▸ Supplied material
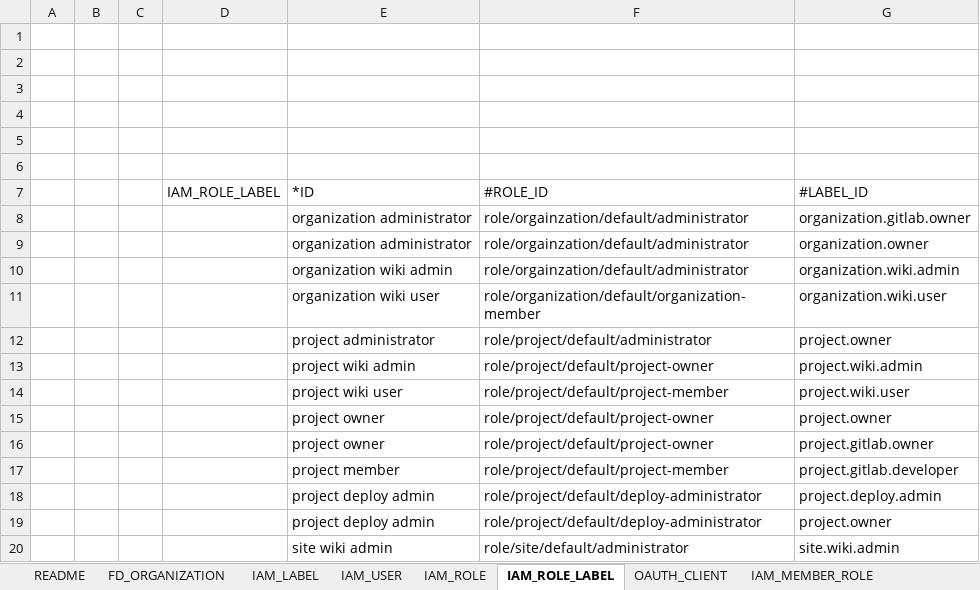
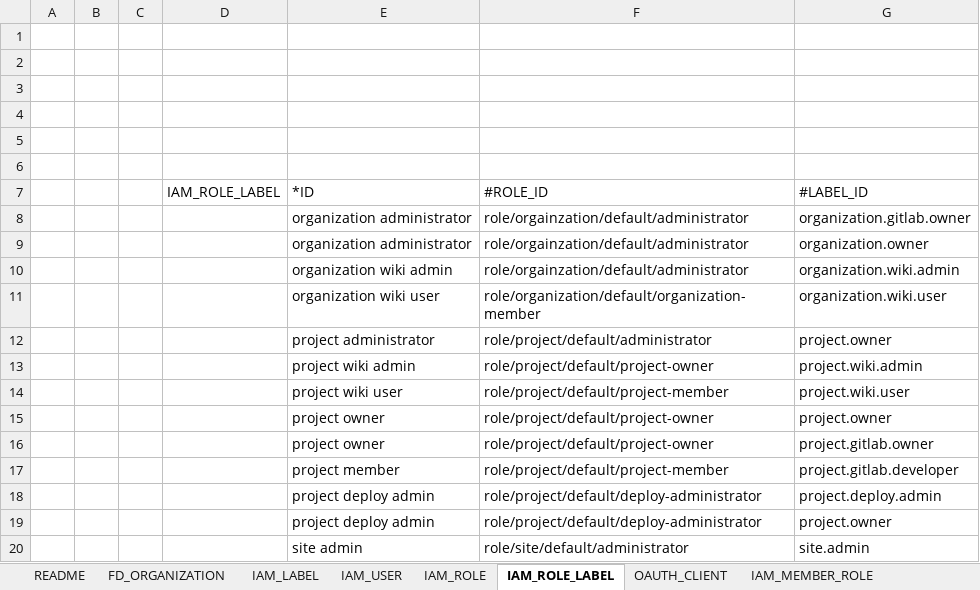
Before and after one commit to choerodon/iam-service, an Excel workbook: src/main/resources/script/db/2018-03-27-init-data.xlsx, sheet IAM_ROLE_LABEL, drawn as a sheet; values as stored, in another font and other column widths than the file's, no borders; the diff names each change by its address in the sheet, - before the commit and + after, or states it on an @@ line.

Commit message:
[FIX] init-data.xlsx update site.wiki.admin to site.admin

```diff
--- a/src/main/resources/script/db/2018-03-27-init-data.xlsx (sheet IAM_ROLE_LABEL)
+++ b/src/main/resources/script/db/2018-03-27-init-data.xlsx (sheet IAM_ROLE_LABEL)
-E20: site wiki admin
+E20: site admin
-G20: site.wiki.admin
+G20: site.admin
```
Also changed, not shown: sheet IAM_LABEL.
==
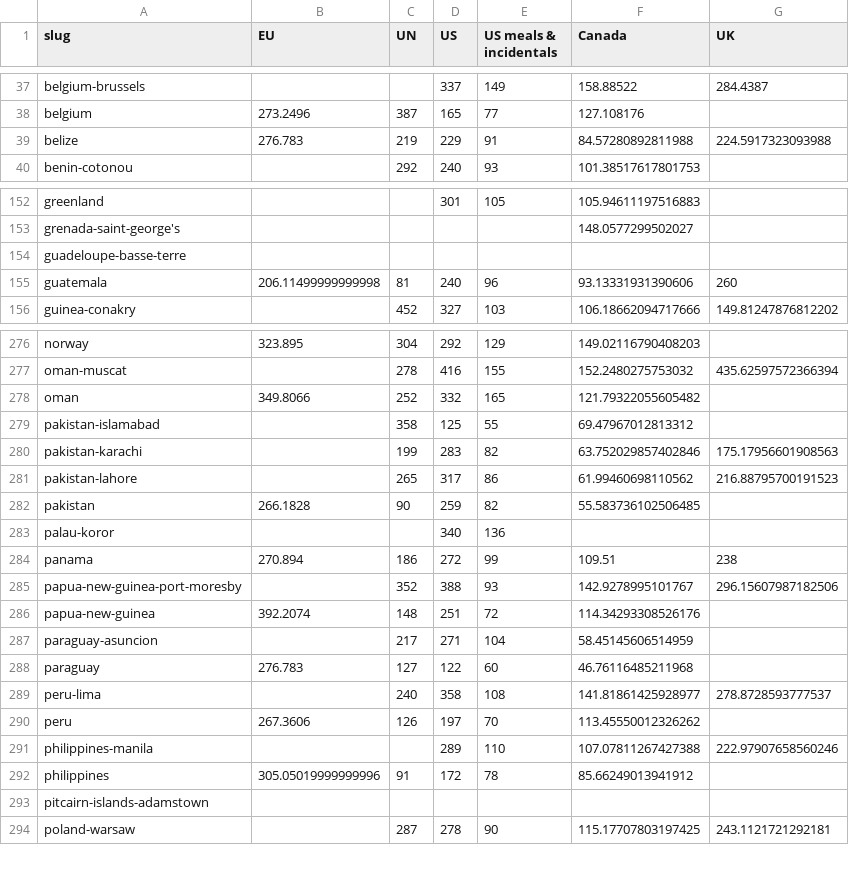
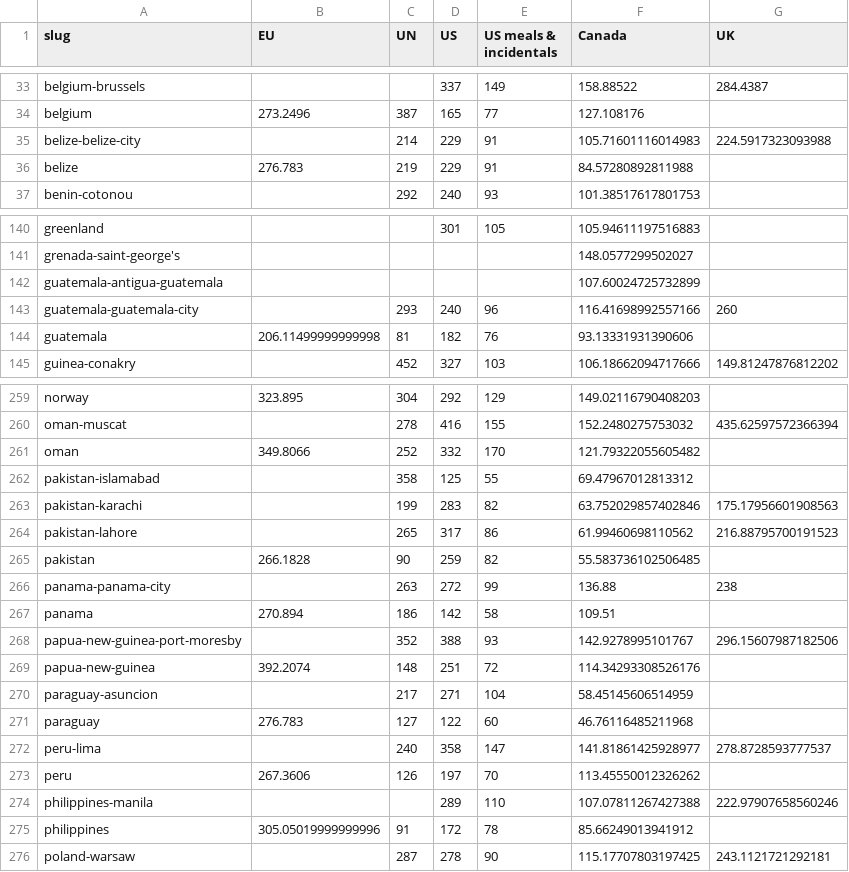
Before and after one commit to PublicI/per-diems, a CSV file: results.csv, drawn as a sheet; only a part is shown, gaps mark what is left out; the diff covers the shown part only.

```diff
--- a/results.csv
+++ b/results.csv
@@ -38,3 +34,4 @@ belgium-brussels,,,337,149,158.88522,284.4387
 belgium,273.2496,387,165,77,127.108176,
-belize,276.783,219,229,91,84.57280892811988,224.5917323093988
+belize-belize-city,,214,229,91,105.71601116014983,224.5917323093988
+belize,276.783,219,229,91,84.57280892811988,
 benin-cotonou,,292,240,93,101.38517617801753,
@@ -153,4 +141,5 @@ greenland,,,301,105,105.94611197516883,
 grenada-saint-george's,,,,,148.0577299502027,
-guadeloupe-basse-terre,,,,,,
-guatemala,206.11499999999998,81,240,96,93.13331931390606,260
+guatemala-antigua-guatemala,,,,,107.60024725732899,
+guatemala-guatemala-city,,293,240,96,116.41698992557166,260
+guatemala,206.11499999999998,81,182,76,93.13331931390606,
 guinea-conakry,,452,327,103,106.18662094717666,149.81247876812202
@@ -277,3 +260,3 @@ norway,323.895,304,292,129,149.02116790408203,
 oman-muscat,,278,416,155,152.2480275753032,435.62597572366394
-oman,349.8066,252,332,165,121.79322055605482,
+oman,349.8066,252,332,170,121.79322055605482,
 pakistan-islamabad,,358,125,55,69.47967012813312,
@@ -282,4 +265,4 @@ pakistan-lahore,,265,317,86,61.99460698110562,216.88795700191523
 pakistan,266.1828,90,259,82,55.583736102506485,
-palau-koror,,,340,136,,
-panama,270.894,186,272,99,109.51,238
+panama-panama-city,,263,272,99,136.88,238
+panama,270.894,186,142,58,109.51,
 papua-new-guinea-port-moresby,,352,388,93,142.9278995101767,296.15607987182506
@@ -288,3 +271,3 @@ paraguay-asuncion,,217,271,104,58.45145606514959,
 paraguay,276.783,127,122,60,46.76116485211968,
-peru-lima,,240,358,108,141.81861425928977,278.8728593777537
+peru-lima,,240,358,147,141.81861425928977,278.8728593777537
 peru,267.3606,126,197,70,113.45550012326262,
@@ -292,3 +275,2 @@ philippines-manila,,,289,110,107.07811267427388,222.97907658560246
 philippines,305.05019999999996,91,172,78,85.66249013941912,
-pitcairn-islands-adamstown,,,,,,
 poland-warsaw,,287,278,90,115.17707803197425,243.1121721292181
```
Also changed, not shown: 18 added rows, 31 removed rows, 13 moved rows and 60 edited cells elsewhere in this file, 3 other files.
...
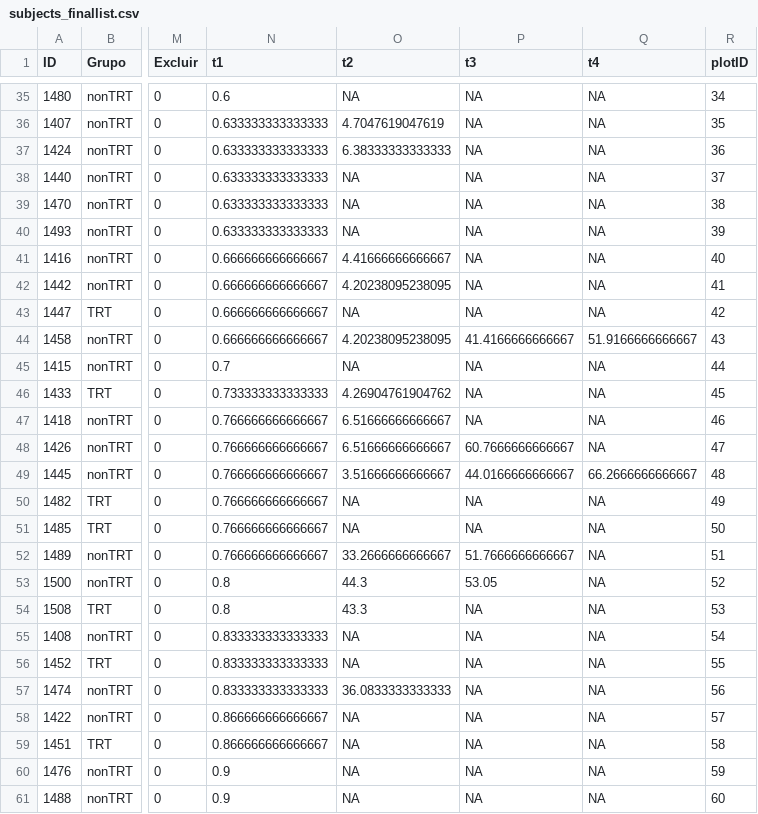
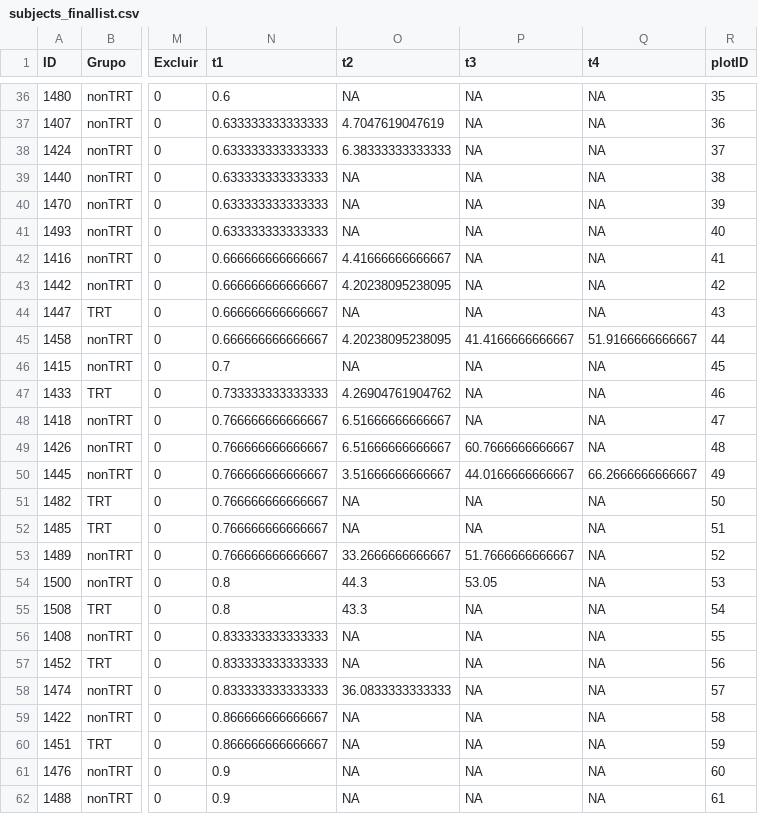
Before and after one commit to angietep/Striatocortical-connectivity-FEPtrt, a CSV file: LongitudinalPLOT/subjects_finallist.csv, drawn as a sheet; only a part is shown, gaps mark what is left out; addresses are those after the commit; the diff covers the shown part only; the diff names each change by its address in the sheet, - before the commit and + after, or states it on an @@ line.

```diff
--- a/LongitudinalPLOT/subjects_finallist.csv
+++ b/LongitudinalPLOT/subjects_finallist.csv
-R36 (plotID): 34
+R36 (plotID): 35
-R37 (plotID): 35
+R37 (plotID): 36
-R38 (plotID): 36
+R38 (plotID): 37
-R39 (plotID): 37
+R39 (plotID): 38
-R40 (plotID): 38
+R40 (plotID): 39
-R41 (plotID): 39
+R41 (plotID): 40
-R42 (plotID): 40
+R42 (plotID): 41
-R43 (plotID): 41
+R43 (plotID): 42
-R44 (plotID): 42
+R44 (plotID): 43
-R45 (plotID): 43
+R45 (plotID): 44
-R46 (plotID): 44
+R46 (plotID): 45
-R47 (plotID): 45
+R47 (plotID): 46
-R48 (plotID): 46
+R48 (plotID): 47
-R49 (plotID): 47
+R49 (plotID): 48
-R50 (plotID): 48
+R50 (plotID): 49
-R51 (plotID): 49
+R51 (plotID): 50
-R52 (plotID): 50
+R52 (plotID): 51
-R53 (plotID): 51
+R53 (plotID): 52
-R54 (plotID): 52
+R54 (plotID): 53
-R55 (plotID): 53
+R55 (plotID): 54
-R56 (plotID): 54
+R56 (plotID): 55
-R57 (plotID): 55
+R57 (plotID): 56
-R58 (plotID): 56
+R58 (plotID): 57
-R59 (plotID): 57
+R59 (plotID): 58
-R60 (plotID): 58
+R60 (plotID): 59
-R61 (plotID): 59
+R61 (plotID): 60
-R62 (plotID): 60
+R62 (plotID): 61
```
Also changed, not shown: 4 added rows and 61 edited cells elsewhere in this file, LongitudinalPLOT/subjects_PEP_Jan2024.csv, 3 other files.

▸ Task objective
Respond with nothing but the number of lines in the data above that include the word "admin".

▸ Response for this exercise
5